(Detected change data)
Content starts

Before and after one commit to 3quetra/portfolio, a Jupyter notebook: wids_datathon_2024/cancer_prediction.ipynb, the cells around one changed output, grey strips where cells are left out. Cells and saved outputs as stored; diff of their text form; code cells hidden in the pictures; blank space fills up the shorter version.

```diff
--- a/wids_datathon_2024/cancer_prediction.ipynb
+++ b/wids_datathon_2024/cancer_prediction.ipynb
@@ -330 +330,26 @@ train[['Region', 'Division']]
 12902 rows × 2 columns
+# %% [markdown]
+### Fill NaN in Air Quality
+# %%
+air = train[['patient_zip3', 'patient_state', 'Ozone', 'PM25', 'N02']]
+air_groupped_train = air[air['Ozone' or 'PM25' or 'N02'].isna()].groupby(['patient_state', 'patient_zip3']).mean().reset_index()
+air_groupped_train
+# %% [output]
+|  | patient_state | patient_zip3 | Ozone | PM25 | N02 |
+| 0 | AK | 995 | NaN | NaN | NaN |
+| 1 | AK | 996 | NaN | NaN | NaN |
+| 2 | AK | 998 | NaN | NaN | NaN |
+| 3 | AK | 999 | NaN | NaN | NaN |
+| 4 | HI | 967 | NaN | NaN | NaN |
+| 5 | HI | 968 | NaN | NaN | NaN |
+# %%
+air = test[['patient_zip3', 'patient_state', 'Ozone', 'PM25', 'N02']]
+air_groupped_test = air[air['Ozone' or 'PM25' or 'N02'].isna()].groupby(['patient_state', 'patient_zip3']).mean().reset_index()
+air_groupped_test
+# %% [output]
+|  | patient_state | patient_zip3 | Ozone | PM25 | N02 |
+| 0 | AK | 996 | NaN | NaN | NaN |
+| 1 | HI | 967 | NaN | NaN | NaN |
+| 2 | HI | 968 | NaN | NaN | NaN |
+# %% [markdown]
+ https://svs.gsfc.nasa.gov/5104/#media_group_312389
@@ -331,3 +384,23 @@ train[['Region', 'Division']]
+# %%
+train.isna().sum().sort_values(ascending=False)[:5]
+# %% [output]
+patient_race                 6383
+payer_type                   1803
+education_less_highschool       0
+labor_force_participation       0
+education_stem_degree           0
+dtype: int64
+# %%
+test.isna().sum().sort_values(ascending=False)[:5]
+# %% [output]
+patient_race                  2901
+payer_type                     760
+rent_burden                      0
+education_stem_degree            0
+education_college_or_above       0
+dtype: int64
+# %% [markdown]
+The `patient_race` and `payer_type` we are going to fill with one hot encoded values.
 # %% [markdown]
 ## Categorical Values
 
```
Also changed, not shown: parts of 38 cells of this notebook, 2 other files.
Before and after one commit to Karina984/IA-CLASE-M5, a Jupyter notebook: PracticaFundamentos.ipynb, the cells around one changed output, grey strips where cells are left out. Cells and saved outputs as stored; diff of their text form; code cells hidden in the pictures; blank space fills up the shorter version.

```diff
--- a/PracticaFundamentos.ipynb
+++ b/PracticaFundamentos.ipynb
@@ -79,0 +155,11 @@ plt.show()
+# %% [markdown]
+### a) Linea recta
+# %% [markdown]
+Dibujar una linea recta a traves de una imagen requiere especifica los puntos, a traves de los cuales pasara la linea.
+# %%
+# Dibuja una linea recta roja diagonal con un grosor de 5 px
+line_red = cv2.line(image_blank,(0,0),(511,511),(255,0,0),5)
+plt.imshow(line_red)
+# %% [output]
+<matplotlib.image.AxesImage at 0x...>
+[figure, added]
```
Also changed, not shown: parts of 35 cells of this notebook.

Content ends

--- What the task requires ---
For each line above that contains the word "ipynb", copy that line.

--- Exercise solution ---
Before and after one commit to 3quetra/portfolio, a Jupyter notebook: wids_datathon_2024/cancer_prediction.ipynb, the cells around one changed output, grey strips where cells are left out. Cells and saved outputs as stored; diff of their text form; code cells hidden in the pictures; blank space fills up the shorter version.
--- a/wids_datathon_2024/cancer_prediction.ipynb
+++ b/wids_datathon_2024/cancer_prediction.ipynb
Before and after one commit to Karina984/IA-CLASE-M5, a Jupyter notebook: PracticaFundamentos.ipynb, the cells around one changed output, grey strips where cells are left out. Cells and saved outputs as stored; diff of their text form; code cells hidden in the pictures; blank space fills up the shorter version.
--- a/PracticaFundamentos.ipynb
+++ b/PracticaFundamentos.ipynb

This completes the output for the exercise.